(RECORDS SUPPLIED):
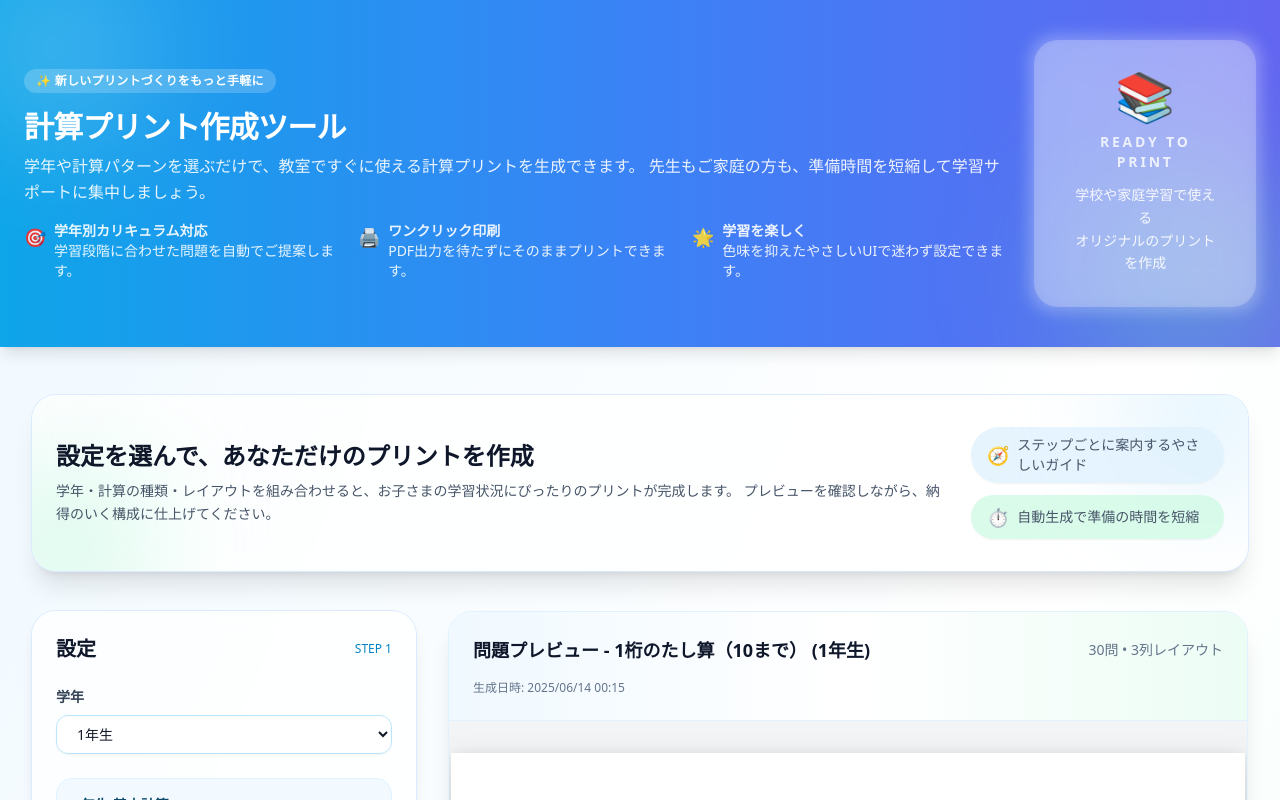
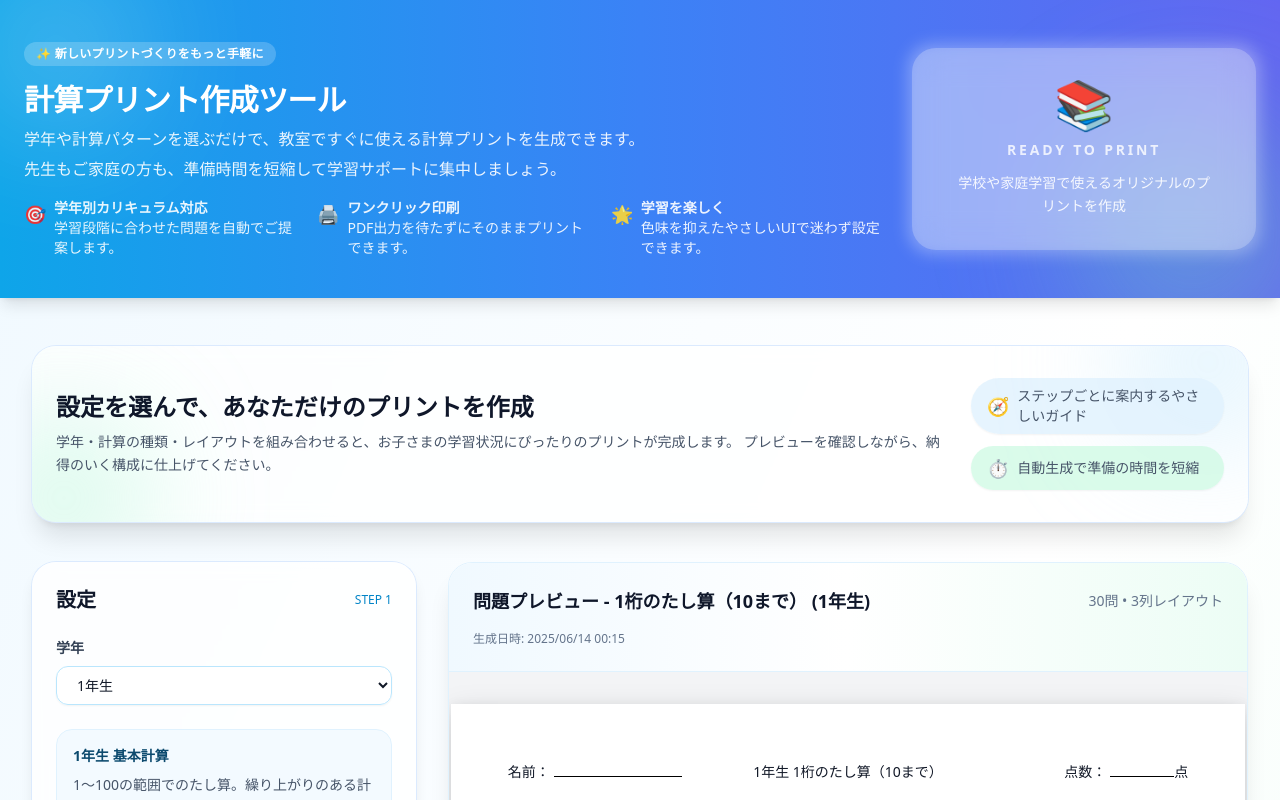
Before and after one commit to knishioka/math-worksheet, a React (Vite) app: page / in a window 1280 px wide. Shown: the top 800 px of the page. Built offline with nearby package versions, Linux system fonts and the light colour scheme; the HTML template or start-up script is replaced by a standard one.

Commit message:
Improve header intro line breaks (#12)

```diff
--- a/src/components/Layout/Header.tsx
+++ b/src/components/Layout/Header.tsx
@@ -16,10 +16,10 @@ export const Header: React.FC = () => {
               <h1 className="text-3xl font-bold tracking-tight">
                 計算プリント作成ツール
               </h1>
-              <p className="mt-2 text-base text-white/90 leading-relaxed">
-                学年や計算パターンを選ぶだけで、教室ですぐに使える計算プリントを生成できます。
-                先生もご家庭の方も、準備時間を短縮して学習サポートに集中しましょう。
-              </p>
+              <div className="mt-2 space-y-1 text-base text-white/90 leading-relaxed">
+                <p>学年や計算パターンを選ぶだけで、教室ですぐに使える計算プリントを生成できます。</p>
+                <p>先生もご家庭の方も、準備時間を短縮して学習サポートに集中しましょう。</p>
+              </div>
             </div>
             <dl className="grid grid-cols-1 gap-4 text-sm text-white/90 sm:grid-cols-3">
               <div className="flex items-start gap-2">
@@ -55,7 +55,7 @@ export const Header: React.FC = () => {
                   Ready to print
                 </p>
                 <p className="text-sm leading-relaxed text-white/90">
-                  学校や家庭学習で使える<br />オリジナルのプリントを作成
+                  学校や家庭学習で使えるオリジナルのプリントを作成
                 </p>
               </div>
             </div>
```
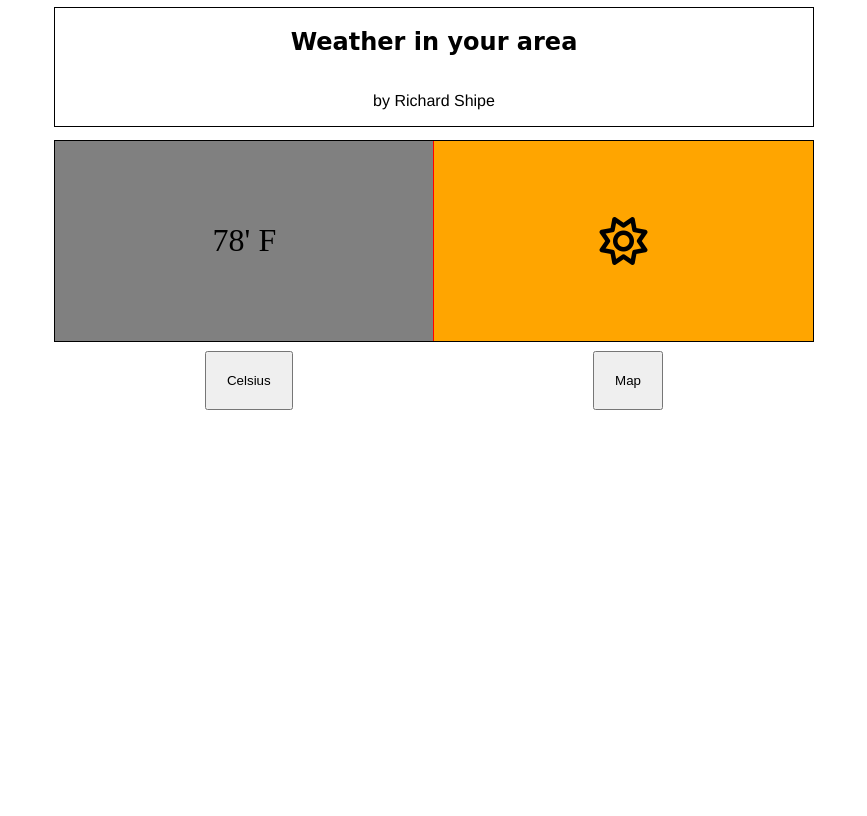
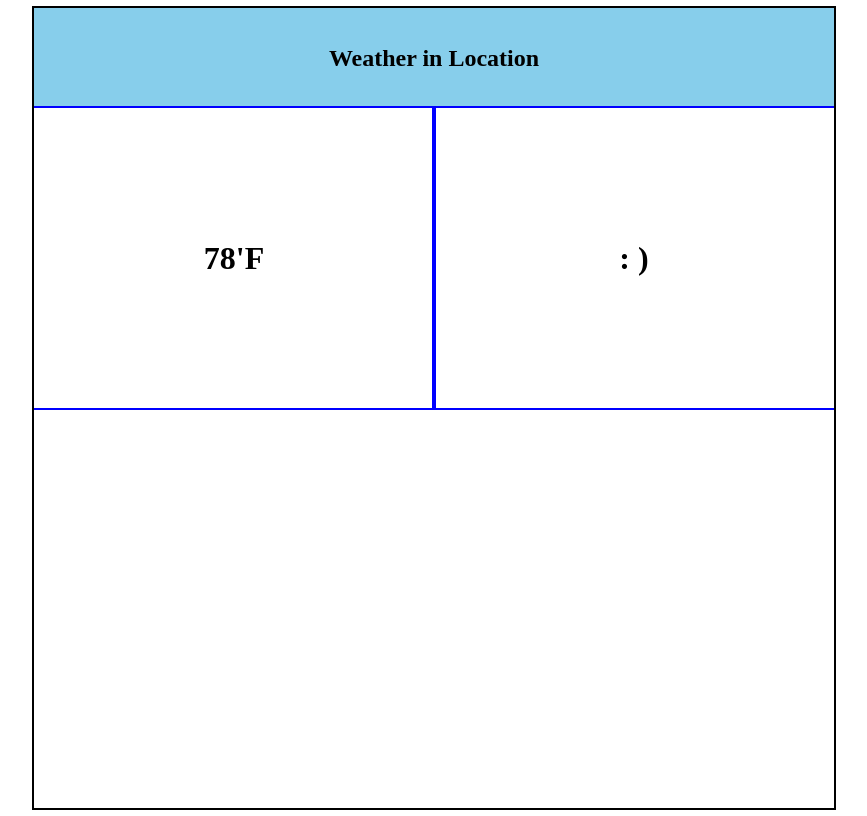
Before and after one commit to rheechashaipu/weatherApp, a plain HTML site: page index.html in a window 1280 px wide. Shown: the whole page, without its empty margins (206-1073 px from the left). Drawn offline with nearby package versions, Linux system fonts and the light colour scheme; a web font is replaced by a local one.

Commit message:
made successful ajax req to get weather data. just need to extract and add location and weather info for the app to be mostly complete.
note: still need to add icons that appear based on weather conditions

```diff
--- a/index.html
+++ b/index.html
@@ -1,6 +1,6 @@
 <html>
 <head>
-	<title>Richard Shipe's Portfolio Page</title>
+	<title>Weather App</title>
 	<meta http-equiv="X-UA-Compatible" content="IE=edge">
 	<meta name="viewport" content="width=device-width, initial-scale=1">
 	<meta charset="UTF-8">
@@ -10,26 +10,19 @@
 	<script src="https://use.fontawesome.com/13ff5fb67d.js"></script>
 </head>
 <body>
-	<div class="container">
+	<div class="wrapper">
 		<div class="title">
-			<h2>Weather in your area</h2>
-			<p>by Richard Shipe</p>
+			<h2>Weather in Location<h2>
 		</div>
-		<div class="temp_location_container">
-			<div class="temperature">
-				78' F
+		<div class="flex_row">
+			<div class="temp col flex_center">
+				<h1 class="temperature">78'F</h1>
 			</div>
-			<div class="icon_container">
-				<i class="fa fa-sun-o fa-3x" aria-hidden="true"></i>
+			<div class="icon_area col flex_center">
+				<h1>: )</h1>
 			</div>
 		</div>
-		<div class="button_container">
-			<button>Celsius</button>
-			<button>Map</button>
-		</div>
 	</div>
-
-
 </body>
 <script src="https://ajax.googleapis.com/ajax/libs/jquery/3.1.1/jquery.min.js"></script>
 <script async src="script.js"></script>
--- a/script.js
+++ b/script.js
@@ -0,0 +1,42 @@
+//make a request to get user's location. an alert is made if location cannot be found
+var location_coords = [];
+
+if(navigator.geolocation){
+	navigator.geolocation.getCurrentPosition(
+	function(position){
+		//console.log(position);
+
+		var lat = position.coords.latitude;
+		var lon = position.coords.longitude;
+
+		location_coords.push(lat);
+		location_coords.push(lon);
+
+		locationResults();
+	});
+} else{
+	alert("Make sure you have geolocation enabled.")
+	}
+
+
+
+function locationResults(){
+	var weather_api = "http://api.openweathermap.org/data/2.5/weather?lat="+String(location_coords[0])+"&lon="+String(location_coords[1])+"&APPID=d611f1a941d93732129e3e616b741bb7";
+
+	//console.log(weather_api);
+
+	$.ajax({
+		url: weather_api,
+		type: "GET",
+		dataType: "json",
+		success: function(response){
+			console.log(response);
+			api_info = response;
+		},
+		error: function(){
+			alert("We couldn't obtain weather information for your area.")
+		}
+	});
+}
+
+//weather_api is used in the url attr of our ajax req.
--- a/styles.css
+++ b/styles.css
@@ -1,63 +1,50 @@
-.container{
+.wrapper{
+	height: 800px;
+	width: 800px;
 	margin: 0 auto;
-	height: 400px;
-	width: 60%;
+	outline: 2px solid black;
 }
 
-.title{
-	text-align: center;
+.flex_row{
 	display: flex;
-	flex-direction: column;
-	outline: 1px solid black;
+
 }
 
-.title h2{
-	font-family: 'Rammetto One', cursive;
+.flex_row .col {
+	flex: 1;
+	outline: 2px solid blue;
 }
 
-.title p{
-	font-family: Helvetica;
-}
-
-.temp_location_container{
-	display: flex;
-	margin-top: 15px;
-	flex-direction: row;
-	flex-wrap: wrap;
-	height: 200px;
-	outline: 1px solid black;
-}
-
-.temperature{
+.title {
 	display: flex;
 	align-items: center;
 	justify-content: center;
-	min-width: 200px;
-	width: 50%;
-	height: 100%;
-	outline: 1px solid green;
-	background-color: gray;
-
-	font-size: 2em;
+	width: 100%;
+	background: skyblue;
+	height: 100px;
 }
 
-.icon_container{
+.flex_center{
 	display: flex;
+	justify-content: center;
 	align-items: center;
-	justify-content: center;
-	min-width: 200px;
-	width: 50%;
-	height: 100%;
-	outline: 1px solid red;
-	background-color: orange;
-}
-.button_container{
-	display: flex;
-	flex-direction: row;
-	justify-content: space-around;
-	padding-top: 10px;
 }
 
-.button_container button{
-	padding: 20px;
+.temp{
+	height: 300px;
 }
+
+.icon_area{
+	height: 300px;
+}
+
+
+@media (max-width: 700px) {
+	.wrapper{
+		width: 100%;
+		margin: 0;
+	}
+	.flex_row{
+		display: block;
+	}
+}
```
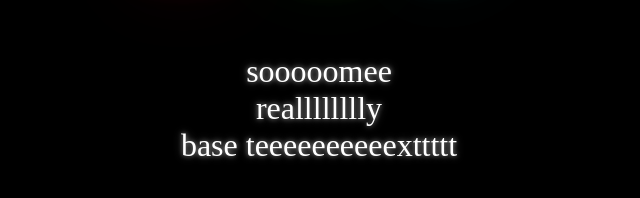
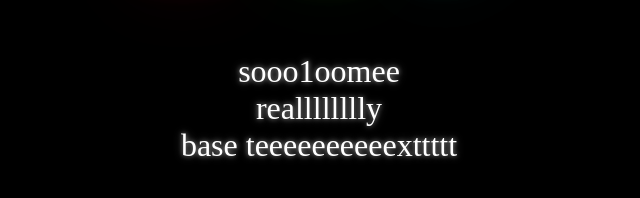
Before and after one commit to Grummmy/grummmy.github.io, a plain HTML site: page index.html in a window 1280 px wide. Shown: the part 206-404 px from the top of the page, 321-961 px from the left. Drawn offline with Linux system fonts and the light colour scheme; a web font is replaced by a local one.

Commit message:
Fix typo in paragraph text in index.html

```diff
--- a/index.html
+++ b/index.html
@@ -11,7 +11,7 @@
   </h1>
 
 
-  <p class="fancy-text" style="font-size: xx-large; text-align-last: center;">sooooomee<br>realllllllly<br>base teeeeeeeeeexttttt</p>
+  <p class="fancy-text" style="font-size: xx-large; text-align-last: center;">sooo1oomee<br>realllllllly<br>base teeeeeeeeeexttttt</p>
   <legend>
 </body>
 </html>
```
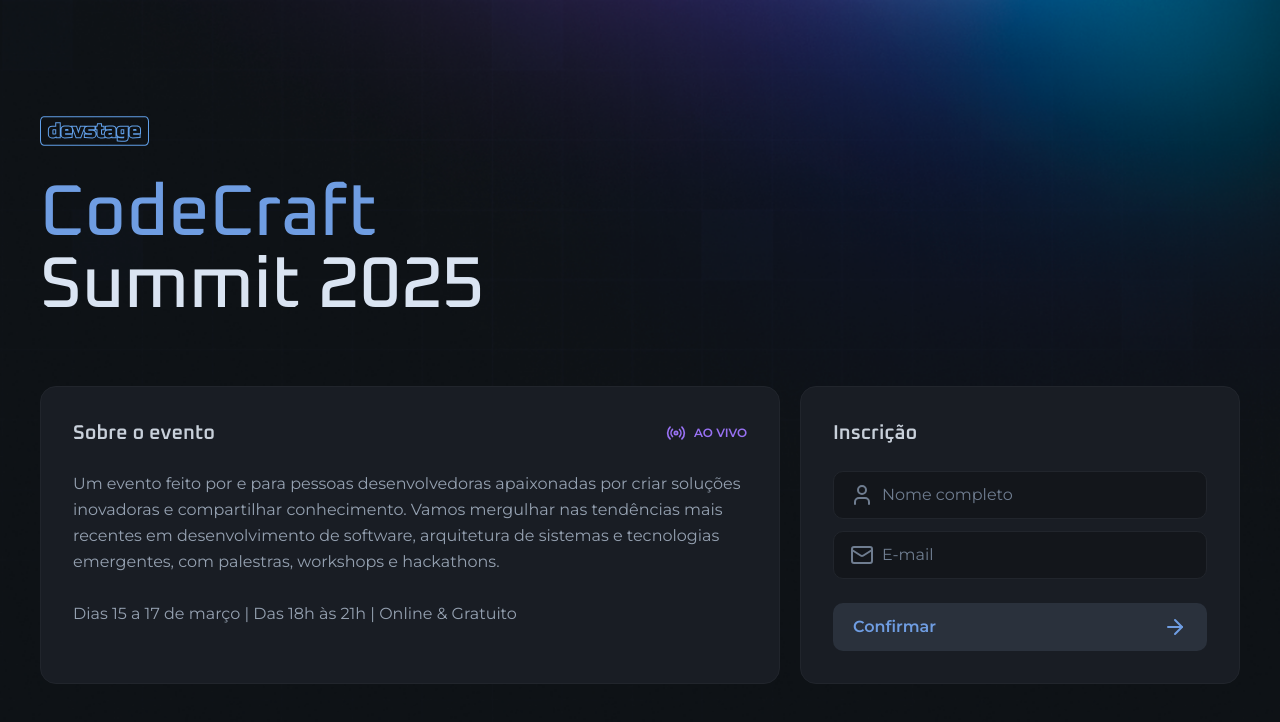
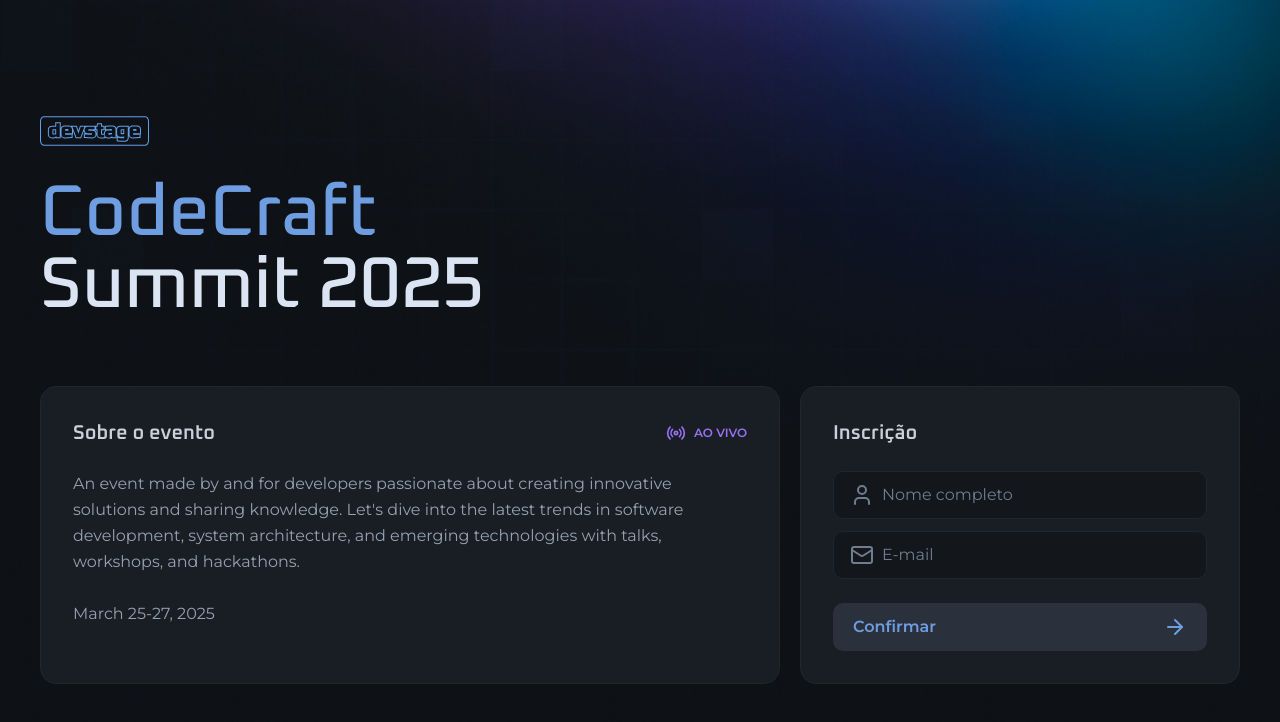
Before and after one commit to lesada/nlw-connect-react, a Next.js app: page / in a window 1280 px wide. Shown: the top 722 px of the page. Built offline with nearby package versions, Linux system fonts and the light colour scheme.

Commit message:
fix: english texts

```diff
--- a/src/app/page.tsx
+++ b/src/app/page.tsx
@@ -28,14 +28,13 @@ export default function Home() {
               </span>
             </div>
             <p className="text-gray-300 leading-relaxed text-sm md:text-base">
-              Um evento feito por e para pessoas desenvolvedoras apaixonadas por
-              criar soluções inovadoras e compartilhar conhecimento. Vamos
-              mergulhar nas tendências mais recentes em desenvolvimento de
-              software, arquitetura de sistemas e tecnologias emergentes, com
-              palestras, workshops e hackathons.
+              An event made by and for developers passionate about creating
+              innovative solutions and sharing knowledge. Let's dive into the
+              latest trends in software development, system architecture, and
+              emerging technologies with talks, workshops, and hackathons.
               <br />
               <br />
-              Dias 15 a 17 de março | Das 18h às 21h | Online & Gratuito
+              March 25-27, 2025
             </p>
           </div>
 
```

(WHAT YOU HAVE TO DO): Wherever "white" appears in a line of the entries, copy that line.

(PROBLEM SOLUTION):
-              <p className="mt-2 text-base text-white/90 leading-relaxed">
+              <div className="mt-2 space-y-1 text-base text-white/90 leading-relaxed">
             <dl className="grid grid-cols-1 gap-4 text-sm text-white/90 sm:grid-cols-3">
                 <p className="text-sm leading-relaxed text-white/90">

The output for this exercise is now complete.